**YOUR ASSIGNMENT:** In the following listing, find the lines containing "project" and report them.

________________________________________

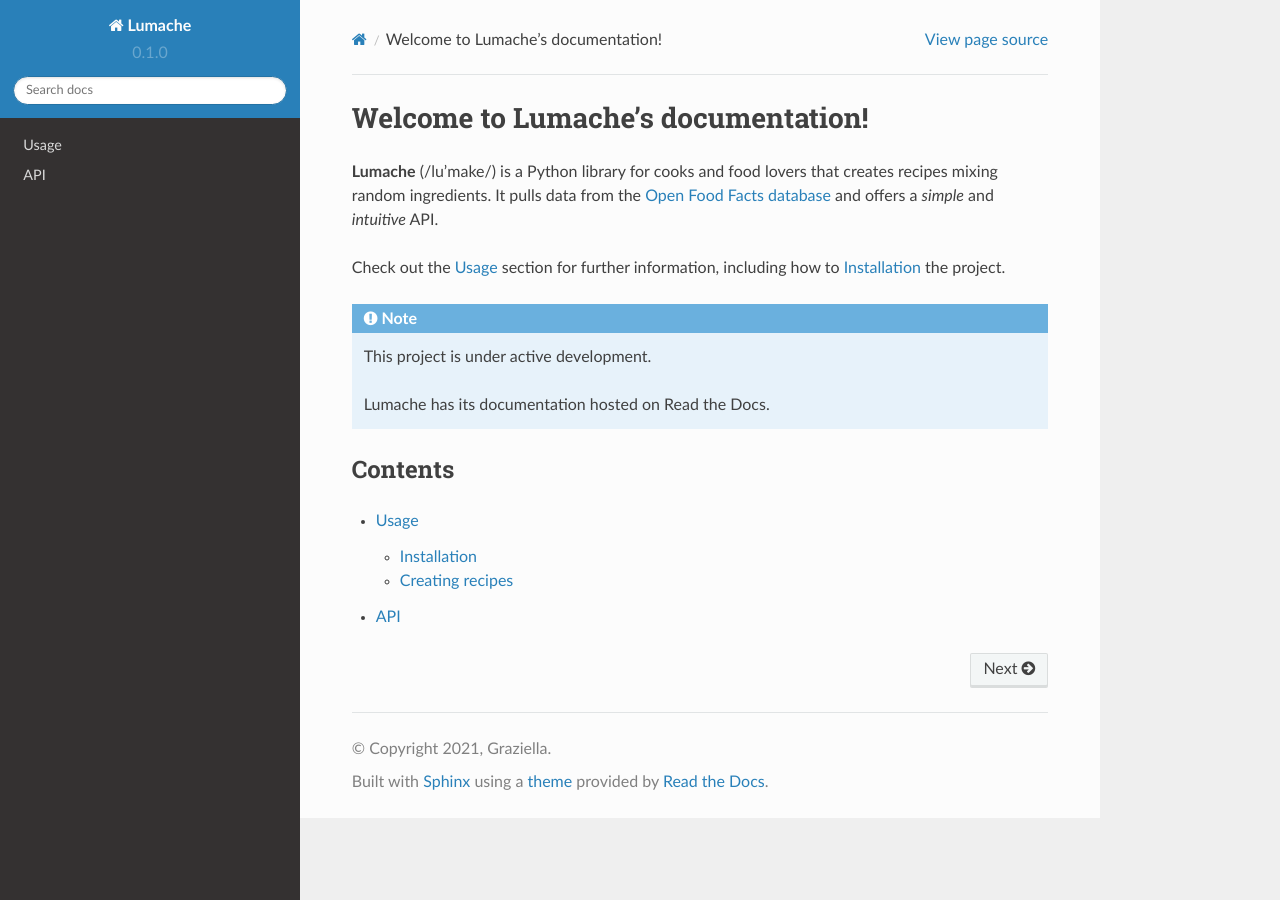
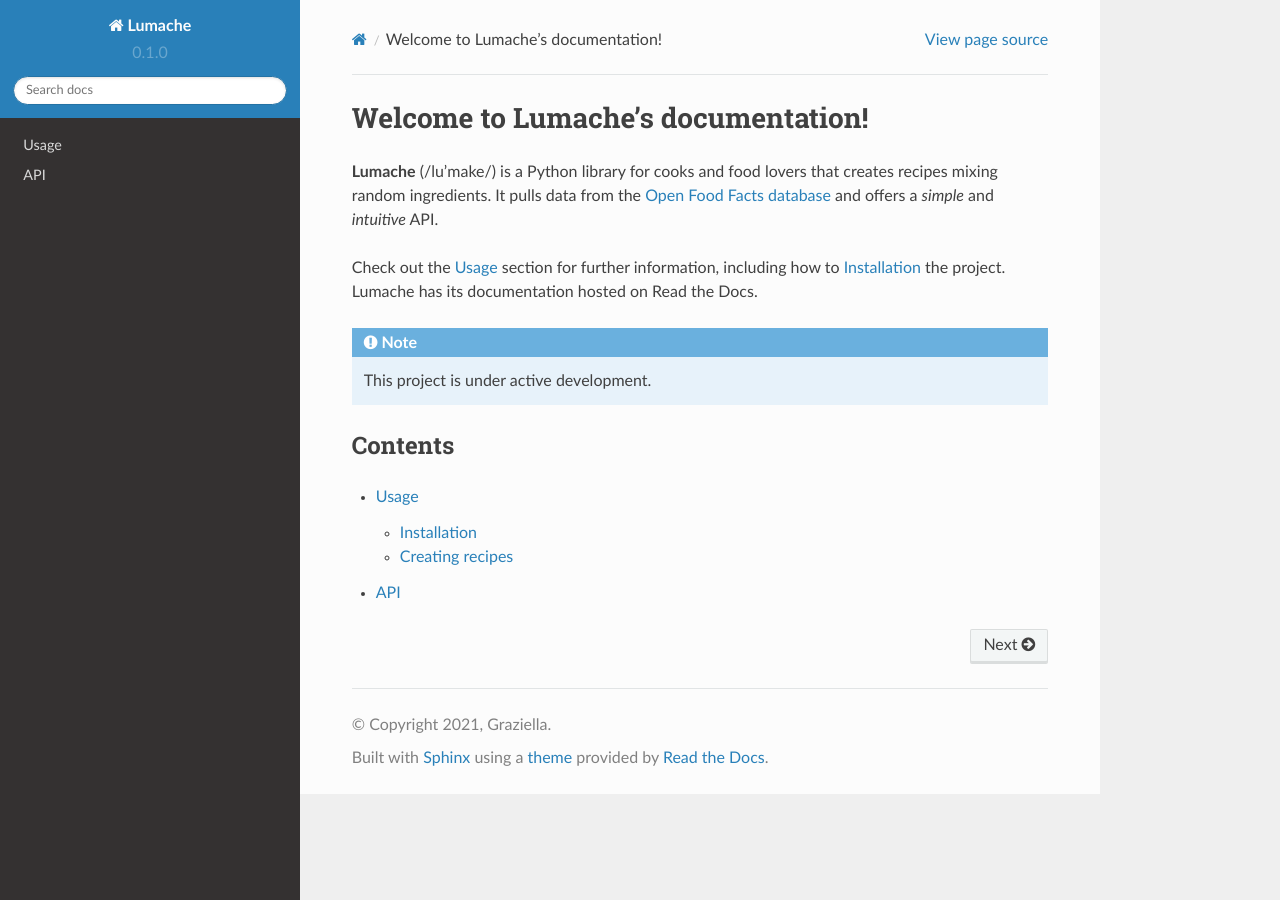
Before and after one commit to vinayk2005/rtd-tutorial, a Sphinx documentation site: the page built from docs/source/index.rst, in a window 1280 px wide. Built offline with Sphinx 7.4.7 and the Read the Docs theme 2.0.0, drawn with Linux system fonts in a browser that asks for light colours.

```diff
--- a/docs/source/index.rst
+++ b/docs/source/index.rst
@@ -8,12 +8,13 @@ and offers a *simple* and *intuitive* API.
 
 Check out the :doc:`usage` section for further information, including
 how to :ref:`installation` the project.
+Lumache has its documentation hosted on Read the Docs.
 
 .. note::
 
    This project is under active development.
 
-   Lumache has its documentation hosted on Read the Docs.
+
 
 Contents
 --------
```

________________________________________

**FINISHED EXERCISE:**
 how to :ref:`installation` the project.
    This project is under active development.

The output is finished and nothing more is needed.